### Your objective
Set down exactly the lines below between the line holding "-perfil.html + perfil.js" and the line holding "comentarios, hashtags, repost", inclusive; no other line belongs in the answer.

Itemized modification records
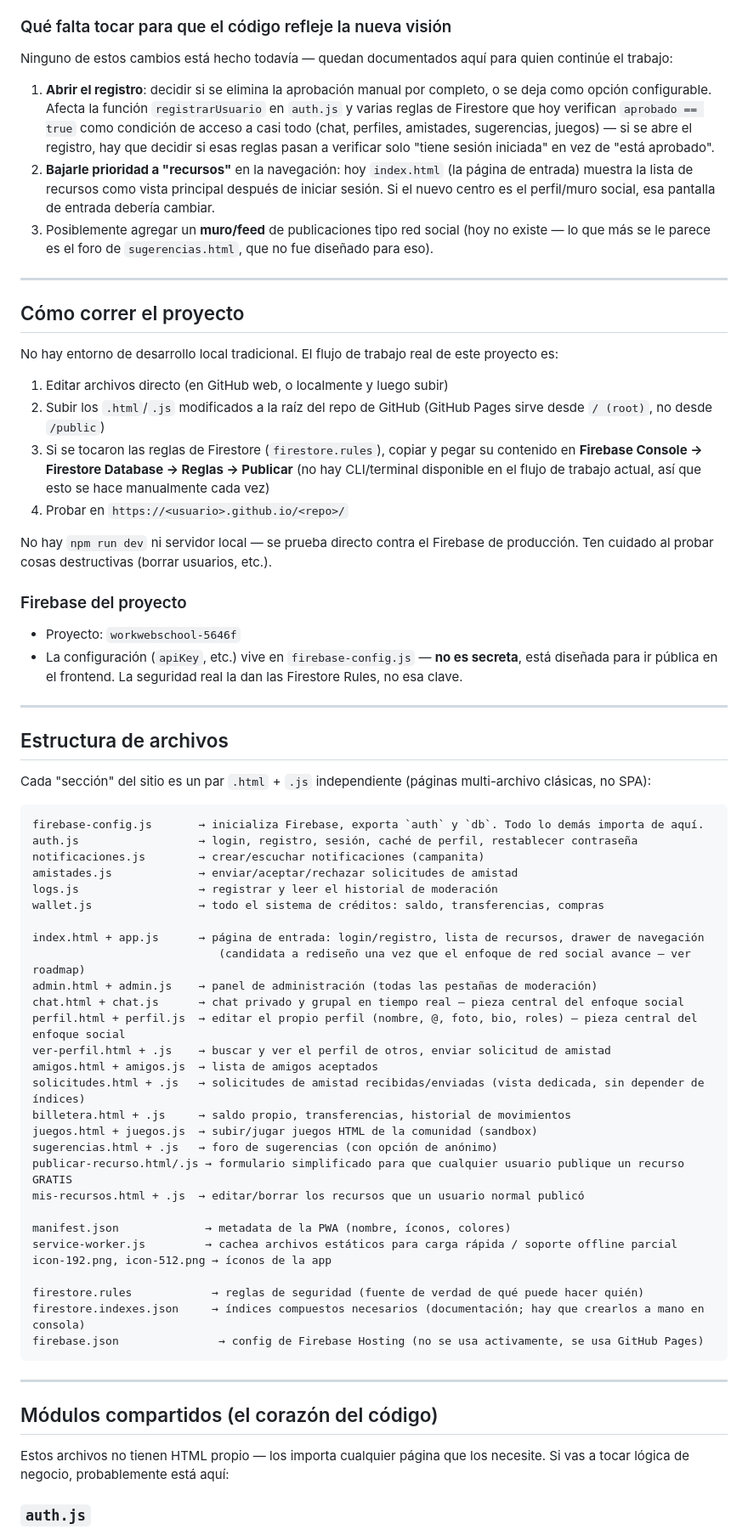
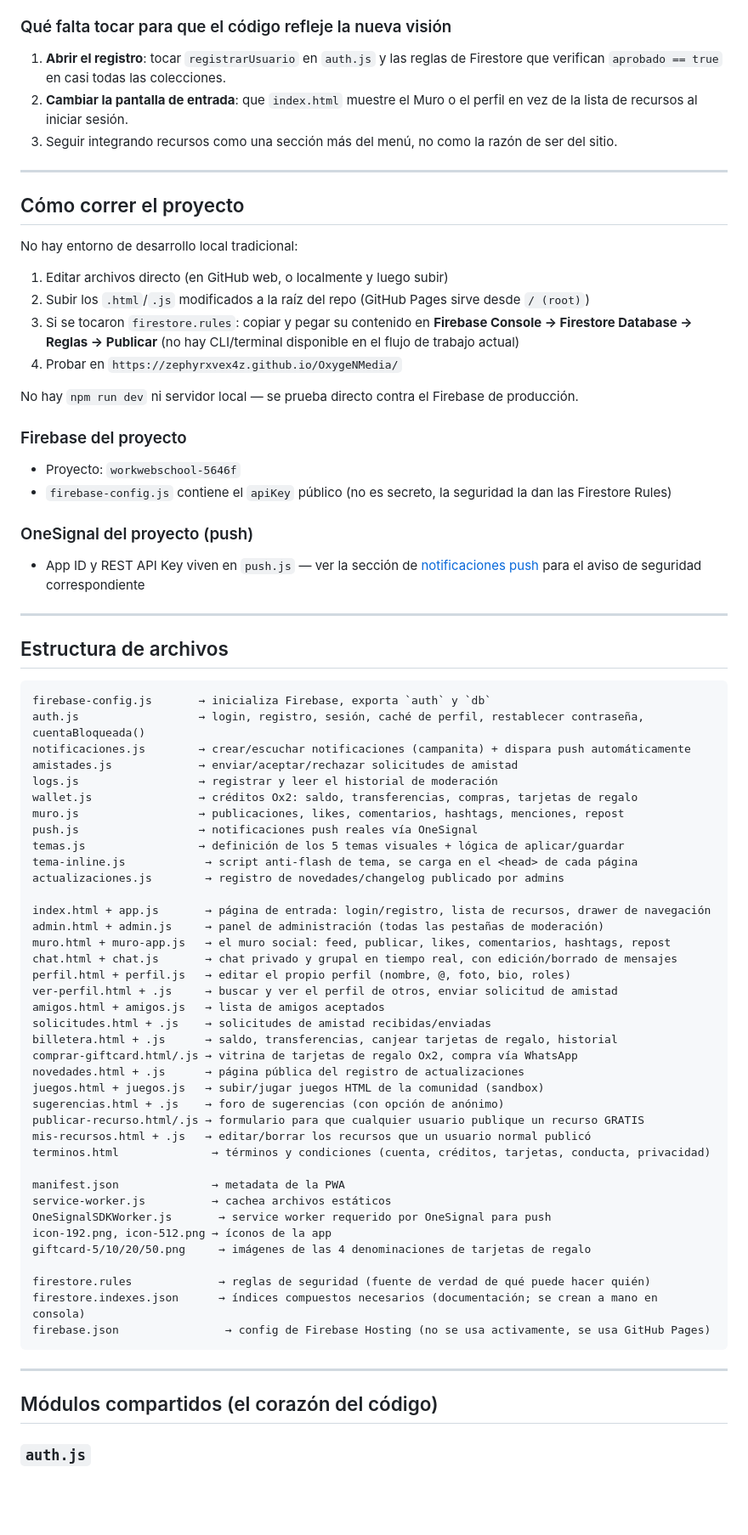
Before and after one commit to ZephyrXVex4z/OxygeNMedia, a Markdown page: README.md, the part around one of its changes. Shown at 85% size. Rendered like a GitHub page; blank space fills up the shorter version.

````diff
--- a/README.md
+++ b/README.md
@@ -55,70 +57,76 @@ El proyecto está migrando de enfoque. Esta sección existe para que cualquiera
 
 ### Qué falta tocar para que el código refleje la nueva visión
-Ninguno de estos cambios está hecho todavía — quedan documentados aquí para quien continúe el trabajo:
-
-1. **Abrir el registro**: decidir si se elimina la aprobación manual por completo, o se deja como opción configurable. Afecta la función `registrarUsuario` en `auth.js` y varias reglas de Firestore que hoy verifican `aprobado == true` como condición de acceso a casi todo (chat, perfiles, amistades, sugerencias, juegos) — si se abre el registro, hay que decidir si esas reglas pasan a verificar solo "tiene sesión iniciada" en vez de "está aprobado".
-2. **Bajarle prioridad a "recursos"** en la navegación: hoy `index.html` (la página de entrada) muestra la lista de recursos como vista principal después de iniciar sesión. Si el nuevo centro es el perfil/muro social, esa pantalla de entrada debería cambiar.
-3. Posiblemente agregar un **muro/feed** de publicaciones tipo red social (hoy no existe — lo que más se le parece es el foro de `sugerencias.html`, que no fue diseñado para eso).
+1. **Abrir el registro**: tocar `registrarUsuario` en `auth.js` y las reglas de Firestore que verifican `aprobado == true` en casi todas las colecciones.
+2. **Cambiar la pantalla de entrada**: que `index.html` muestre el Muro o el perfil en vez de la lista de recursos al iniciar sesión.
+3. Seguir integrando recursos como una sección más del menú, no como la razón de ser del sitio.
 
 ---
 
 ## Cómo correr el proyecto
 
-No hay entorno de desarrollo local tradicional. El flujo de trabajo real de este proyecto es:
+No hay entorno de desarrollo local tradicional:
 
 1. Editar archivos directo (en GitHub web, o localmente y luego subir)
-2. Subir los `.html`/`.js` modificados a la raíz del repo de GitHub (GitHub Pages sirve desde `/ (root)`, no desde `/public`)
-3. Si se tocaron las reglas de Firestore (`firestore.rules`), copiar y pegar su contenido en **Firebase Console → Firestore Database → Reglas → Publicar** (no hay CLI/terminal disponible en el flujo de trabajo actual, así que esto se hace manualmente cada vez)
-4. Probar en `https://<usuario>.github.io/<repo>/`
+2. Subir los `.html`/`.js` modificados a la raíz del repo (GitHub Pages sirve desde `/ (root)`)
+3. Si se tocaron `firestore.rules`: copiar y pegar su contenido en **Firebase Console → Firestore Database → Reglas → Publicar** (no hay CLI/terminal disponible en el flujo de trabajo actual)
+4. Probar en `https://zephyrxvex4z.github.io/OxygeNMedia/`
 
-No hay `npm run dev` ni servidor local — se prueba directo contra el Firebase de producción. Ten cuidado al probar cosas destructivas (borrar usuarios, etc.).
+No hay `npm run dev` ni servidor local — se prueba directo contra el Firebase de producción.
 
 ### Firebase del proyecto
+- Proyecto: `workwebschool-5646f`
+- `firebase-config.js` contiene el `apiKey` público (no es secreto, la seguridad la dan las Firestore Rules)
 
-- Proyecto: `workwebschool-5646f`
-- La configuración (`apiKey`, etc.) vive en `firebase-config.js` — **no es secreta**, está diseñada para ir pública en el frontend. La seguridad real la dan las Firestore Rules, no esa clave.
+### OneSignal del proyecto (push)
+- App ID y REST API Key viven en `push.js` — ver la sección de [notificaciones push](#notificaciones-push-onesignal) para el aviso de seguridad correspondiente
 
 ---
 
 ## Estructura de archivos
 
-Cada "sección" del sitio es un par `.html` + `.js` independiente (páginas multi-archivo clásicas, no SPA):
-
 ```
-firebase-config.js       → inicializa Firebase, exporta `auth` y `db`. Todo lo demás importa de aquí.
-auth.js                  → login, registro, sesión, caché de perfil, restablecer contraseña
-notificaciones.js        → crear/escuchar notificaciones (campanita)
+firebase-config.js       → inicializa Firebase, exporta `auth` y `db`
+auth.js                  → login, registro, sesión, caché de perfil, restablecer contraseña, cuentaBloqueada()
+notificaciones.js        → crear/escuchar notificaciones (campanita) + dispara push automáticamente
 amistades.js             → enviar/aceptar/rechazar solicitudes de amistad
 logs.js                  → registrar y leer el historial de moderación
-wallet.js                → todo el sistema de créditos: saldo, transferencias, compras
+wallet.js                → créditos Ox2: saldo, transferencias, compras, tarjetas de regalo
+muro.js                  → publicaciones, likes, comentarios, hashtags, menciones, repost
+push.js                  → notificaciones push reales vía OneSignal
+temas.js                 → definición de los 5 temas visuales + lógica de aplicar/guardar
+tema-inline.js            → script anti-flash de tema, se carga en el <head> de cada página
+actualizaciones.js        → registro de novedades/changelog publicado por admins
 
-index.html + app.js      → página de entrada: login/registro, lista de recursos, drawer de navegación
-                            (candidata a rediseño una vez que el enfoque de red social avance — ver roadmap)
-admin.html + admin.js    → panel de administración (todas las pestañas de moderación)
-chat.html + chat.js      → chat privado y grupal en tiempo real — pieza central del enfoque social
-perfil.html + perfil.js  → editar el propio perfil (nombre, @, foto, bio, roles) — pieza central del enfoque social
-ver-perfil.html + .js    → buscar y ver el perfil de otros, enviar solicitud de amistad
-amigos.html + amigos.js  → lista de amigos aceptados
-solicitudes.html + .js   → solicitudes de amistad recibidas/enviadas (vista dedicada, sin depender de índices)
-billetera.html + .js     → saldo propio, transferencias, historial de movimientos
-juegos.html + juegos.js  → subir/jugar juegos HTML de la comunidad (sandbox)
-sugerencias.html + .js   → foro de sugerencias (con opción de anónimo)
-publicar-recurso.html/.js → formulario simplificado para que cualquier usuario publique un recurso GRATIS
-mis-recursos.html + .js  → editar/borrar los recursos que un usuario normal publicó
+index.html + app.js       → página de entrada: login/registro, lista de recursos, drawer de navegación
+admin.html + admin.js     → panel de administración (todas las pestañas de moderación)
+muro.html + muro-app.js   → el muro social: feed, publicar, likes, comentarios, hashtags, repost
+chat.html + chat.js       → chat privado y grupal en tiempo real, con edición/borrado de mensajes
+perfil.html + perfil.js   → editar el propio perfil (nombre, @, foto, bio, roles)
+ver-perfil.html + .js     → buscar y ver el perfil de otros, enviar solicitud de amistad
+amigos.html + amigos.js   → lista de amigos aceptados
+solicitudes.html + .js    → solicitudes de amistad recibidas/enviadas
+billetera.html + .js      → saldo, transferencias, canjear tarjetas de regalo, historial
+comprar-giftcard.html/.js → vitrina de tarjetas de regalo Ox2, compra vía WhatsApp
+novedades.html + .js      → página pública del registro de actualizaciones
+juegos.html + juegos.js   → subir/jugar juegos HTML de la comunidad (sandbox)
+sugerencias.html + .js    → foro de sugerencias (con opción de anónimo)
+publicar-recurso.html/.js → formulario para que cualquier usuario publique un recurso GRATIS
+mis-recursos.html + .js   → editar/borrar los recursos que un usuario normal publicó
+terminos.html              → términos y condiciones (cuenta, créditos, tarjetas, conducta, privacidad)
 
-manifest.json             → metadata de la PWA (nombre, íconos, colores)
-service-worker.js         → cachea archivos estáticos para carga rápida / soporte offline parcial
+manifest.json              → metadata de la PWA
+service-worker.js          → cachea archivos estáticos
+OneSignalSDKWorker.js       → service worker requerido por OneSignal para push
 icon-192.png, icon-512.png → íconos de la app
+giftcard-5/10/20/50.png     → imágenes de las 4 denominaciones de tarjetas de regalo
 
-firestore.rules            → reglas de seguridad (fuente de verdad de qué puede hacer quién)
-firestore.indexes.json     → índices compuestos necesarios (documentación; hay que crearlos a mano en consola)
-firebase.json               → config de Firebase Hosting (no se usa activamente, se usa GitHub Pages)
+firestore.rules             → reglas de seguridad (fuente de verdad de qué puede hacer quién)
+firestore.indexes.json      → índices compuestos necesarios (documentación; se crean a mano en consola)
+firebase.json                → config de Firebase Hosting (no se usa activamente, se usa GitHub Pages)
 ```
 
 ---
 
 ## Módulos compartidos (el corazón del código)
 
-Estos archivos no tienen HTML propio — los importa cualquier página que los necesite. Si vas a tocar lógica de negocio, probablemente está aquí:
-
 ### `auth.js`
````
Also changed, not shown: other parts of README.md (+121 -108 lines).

### Final answer
-perfil.html + perfil.js  → editar el propio perfil (nombre, @, foto, bio, roles) — pieza central del enfoque social
-ver-perfil.html + .js    → buscar y ver el perfil de otros, enviar solicitud de amistad
-amigos.html + amigos.js  → lista de amigos aceptados
-solicitudes.html + .js   → solicitudes de amistad recibidas/enviadas (vista dedicada, sin depender de índices)
-billetera.html + .js     → saldo propio, transferencias, historial de movimientos
-juegos.html + juegos.js  → subir/jugar juegos HTML de la comunidad (sandbox)
-sugerencias.html + .js   → foro de sugerencias (con opción de anónimo)
-publicar-recurso.html/.js → formulario simplificado para que cualquier usuario publique un recurso GRATIS
-mis-recursos.html + .js  → editar/borrar los recursos que un usuario normal publicó
+index.html + app.js       → página de entrada: login/registro, lista de recursos, drawer de navegación
+admin.html + admin.js     → panel de administración (todas las pestañas de moderación)
+muro.html + muro-app.js   → el muro social: feed, publicar, likes, comentarios, hashtags, repost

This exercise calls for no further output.